§ Problem details: Print every record below exactly as it stands, but leave out the pictures.

§ Task data:
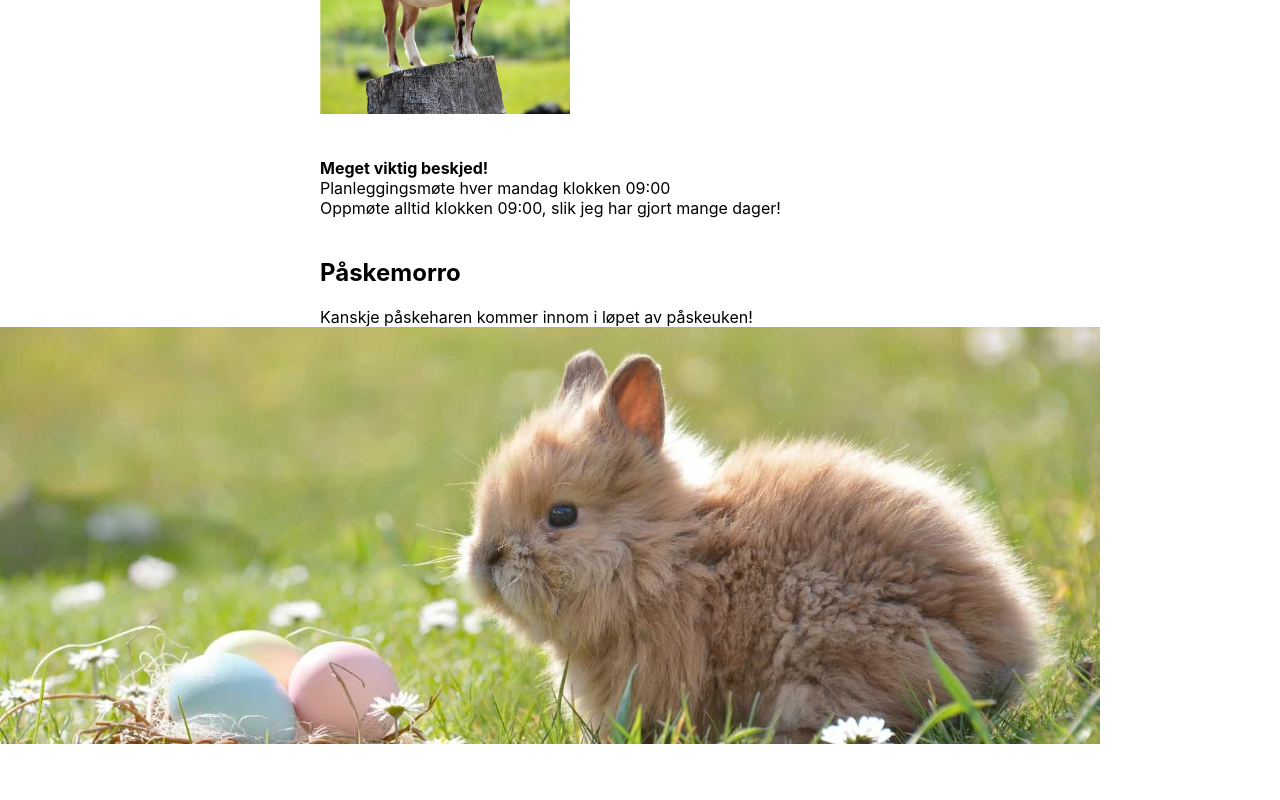
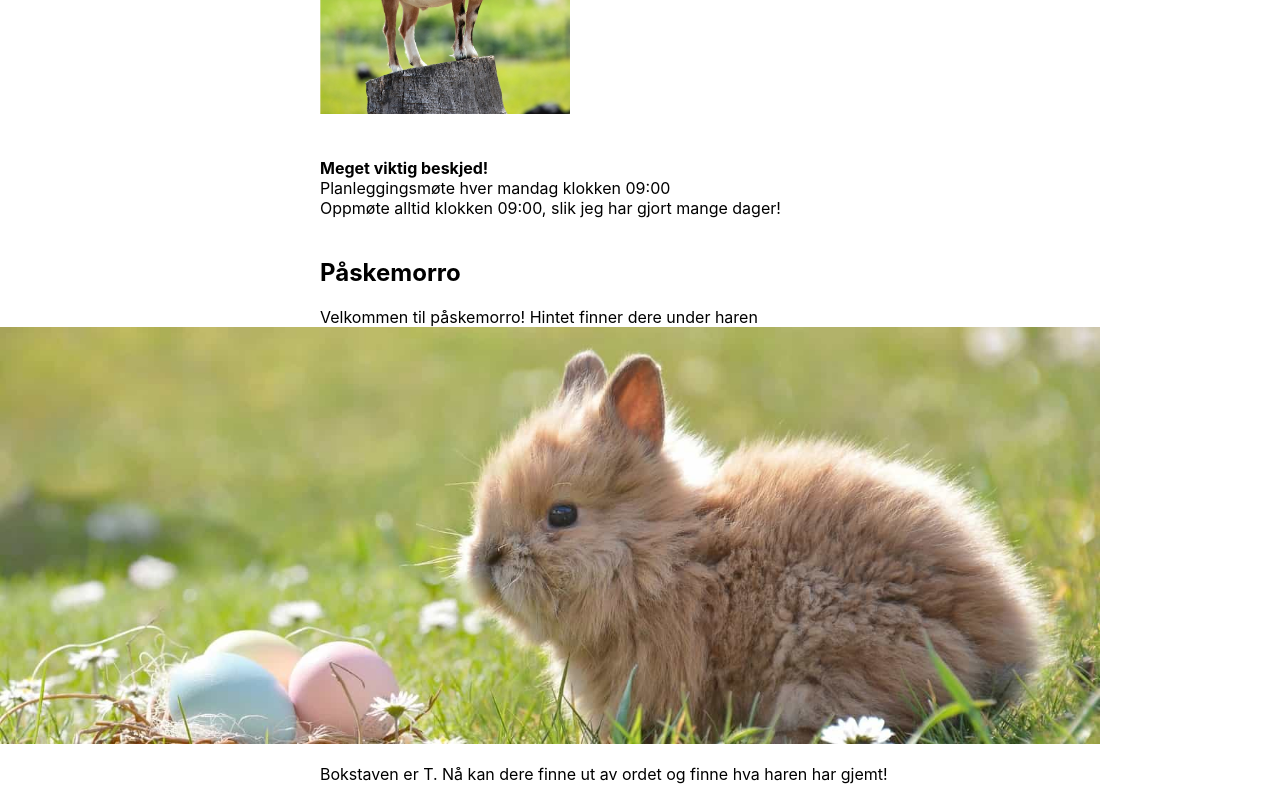
Before and after one commit to stianteien/bear, a React (Create React App) app: page / in a window 1280 px wide. Shown: the part 278-1078 px from the top of the page. Before the commit the page ends 1026 px from the top, so only its background shows below. Built offline with nearby package versions, Linux system fonts and the light colour scheme.

Commit message:
added easter

```diff
--- a/src/Easter.js
+++ b/src/Easter.js
@@ -7,11 +7,19 @@ function Easter() {
             <br />
             <h2>Påskemorro</h2>
 
-            Kanskje påskeharen kommer innom i løpet av påskeuken!
+            Velkommen til påskemorro! Hintet finner dere under haren
             <br />
         </div>
 
         <img src={process.env.PUBLIC_URL + "/easter.jpg"} width={1100} />
+        <br />
+        <div class="div_center">
+          <p>
+            Bokstaven er T.
+            Nå kan dere finne ut av ordet og finne hva haren har gjemt!
+
+          </p>
+        </div>
 
       </div>
     );
```
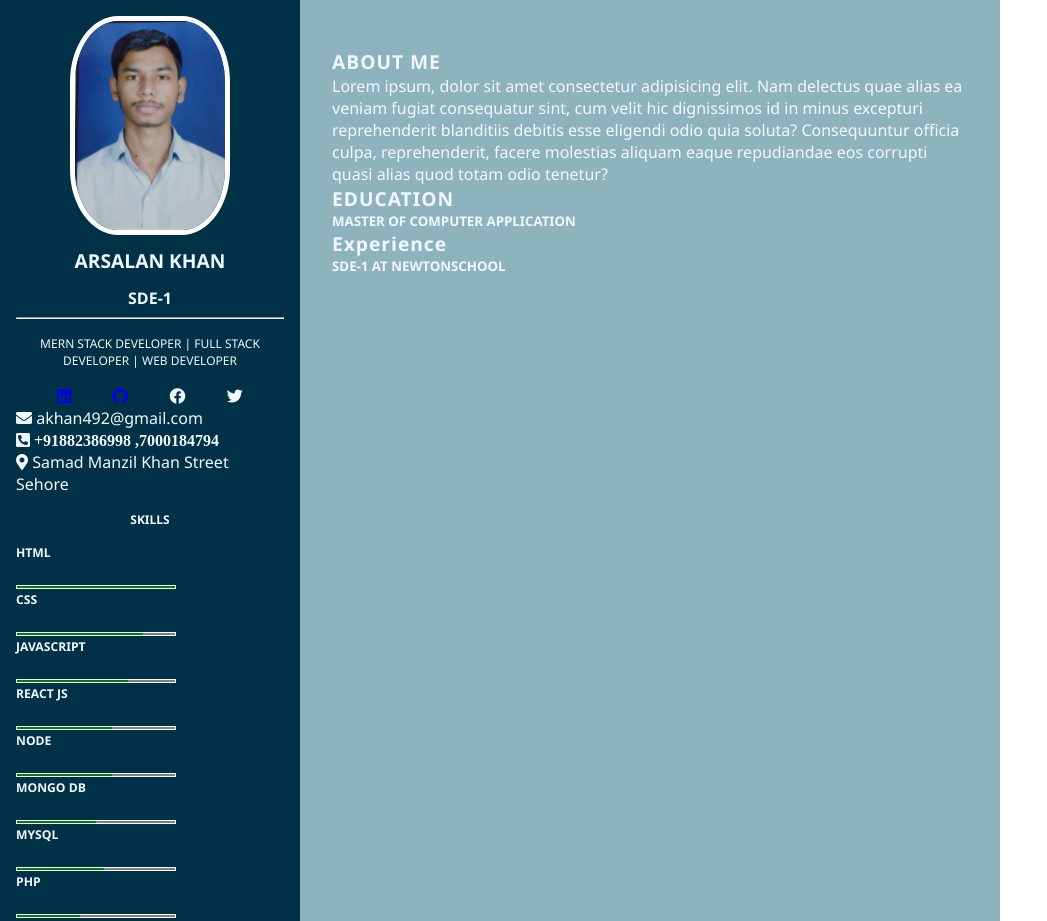
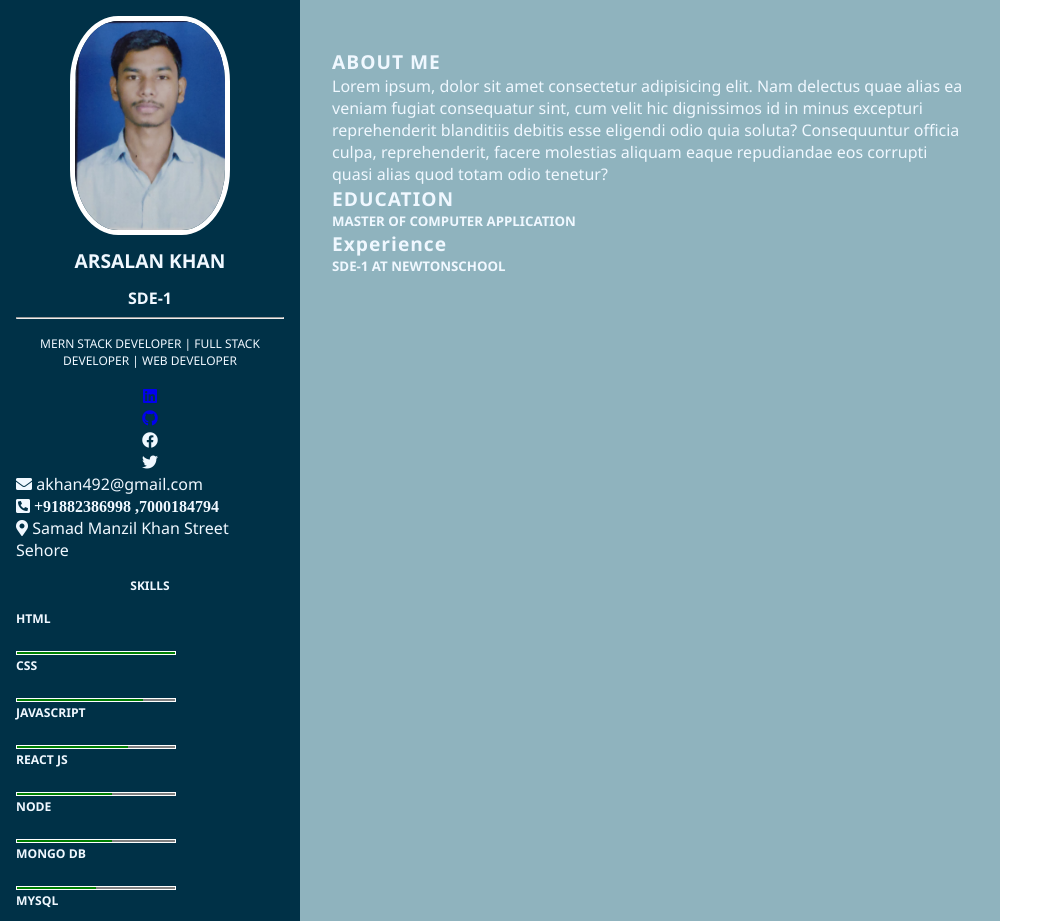
Before and after one commit to akhan492/Responsive-Resume-using-CSS-Grid---Responsive-Resume-using-CSS-Grid---ejaog2vgs0ps, a plain HTML site: page index.html in a window 1280 px wide. Shown: the top 921 px of the page, without its empty margins (0-1047 px from the left). Drawn offline with Linux system fonts and the light colour scheme.

Commit message:
trying to fix error

```diff
--- a/style.css
+++ b/style.css
@@ -20,6 +20,7 @@
   grid-column: span 1;
   background-color: #003147;
   color: aliceblue;
+  min-height:1000px ;
   }
 .right-section {
 
@@ -29,6 +30,7 @@
 
   background-color: rgb(143, 179, 190) ;
   color: aliceblue;
+  min-height: 1000px;
 
 }
 
@@ -63,7 +65,7 @@
   padding: 1rem;
 }
 .social-media {
-  display: flex;
+  display: grid;
 
   justify-content: space-evenly;
   text-align: center;
@@ -94,6 +96,7 @@
   font-weight: 700;
   padding: 0.5;
   letter-spacing: 1px;
+  text-align: left;
 }
 /* media quries */
 @media screen and (max-width: 673px) {
```
Also changed, not shown: index.html (+2 -1 lines).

§ Completed task:
Before and after one commit to stianteien/bear, a React (Create React App) app: page / in a window 1280 px wide. Shown: the part 278-1078 px from the top of the page. Before the commit the page ends 1026 px from the top, so only its background shows below. Built offline with nearby package versions, Linux system fonts and the light colour scheme.

Commit message:
added easter

```diff
--- a/src/Easter.js
+++ b/src/Easter.js
@@ -7,11 +7,19 @@ function Easter() {
             <br />
             <h2>Påskemorro</h2>
 
-            Kanskje påskeharen kommer innom i løpet av påskeuken!
+            Velkommen til påskemorro! Hintet finner dere under haren
             <br />
         </div>
 
         <img src={process.env.PUBLIC_URL + "/easter.jpg"} width={1100} />
+        <br />
+        <div class="div_center">
+          <p>
+            Bokstaven er T.
+            Nå kan dere finne ut av ordet og finne hva haren har gjemt!
+
+          </p>
+        </div>
 
       </div>
     );
```
Before and after one commit to akhan492/Responsive-Resume-using-CSS-Grid---Responsive-Resume-using-CSS-Grid---ejaog2vgs0ps, a plain HTML site: page index.html in a window 1280 px wide. Shown: the top 921 px of the page, without its empty margins (0-1047 px from the left). Drawn offline with Linux system fonts and the light colour scheme.

Commit message:
trying to fix error

```diff
--- a/style.css
+++ b/style.css
@@ -20,6 +20,7 @@
   grid-column: span 1;
   background-color: #003147;
   color: aliceblue;
+  min-height:1000px ;
   }
 .right-section {
 
@@ -29,6 +30,7 @@
 
   background-color: rgb(143, 179, 190) ;
   color: aliceblue;
+  min-height: 1000px;
 
 }
 
@@ -63,7 +65,7 @@
   padding: 1rem;
 }
 .social-media {
-  display: flex;
+  display: grid;
 
   justify-content: space-evenly;
   text-align: center;
@@ -94,6 +96,7 @@
   font-weight: 700;
   padding: 0.5;
   letter-spacing: 1px;
+  text-align: left;
 }
 /* media quries */
 @media screen and (max-width: 673px) {
```
Also changed, not shown: index.html (+2 -1 lines).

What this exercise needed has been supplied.